After hatching, tiny plover chicks must avoid numerous potential predators, including feral cats, domestic dogs and gulls, as well as beachgoers who get too close.
Designated a threatened species by the federal government, piping plovers have been the focus of a massive region-wide effort along the Atlantic Coast from the Carolinas to Newfoundland. New Hampshire Fish and Game's Nongame Program has provided protection and monitoring for this rare bird in New Hampshire since 1996. In the past decade, an average of five nesting pairs has returned to the New Hampshire Seacoast each year, and a total of 81 chicks have successfully fledged in New Hampshire.
Volunteer monitoring is vital to the success of the piping plover project. Volunteers monitor the activity of the adults and chicks and inform beach visitors of the protection efforts. Anyone interested in volunteering next summer should contact Brendan Clifford at (603) 271-0463 or Brendan.Clifford@wildlife.nh.gov.

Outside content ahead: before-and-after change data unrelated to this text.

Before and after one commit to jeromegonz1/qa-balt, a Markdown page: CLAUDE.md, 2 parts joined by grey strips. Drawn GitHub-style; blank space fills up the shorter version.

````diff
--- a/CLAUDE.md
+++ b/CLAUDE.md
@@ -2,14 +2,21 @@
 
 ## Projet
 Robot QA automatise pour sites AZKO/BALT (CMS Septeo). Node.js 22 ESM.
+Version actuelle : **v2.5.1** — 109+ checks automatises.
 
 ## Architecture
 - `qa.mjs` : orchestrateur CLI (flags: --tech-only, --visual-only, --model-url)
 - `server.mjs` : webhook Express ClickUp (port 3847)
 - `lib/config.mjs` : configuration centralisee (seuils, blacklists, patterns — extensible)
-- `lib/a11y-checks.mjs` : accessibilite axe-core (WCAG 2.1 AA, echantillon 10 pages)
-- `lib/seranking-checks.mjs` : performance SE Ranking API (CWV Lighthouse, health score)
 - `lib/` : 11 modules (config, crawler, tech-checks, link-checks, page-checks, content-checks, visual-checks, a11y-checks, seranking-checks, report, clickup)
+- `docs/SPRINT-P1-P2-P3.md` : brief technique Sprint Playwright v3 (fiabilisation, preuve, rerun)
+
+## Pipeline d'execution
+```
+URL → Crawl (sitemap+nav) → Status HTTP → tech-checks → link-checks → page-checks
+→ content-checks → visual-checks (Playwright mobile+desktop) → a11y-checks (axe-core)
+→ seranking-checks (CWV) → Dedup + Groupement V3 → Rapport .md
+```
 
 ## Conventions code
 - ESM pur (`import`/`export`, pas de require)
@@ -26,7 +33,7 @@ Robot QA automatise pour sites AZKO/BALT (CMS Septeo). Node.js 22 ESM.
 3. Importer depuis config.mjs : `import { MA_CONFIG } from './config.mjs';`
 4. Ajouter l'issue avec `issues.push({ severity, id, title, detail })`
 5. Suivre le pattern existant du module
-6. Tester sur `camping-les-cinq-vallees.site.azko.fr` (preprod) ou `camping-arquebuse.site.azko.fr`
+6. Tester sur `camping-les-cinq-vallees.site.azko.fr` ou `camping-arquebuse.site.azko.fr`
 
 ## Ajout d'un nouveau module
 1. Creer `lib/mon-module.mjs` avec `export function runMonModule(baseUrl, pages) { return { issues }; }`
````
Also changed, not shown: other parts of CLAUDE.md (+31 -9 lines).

Protection of this endangered species in New Hampshire is a cooperative effort of the US Fish and Wildlife Service, NH Fish and Game, NH Parks and Recreation, the towns of Seabrook and Hampton, volunteers, local residents and beach visitors. Funding for the habitat protection and monitoring effort is provided in part from federal aid grants, sales of the NH conservation license plate (Moose Plate) and from private donations to the Nongame and Endangered Wildlife Program.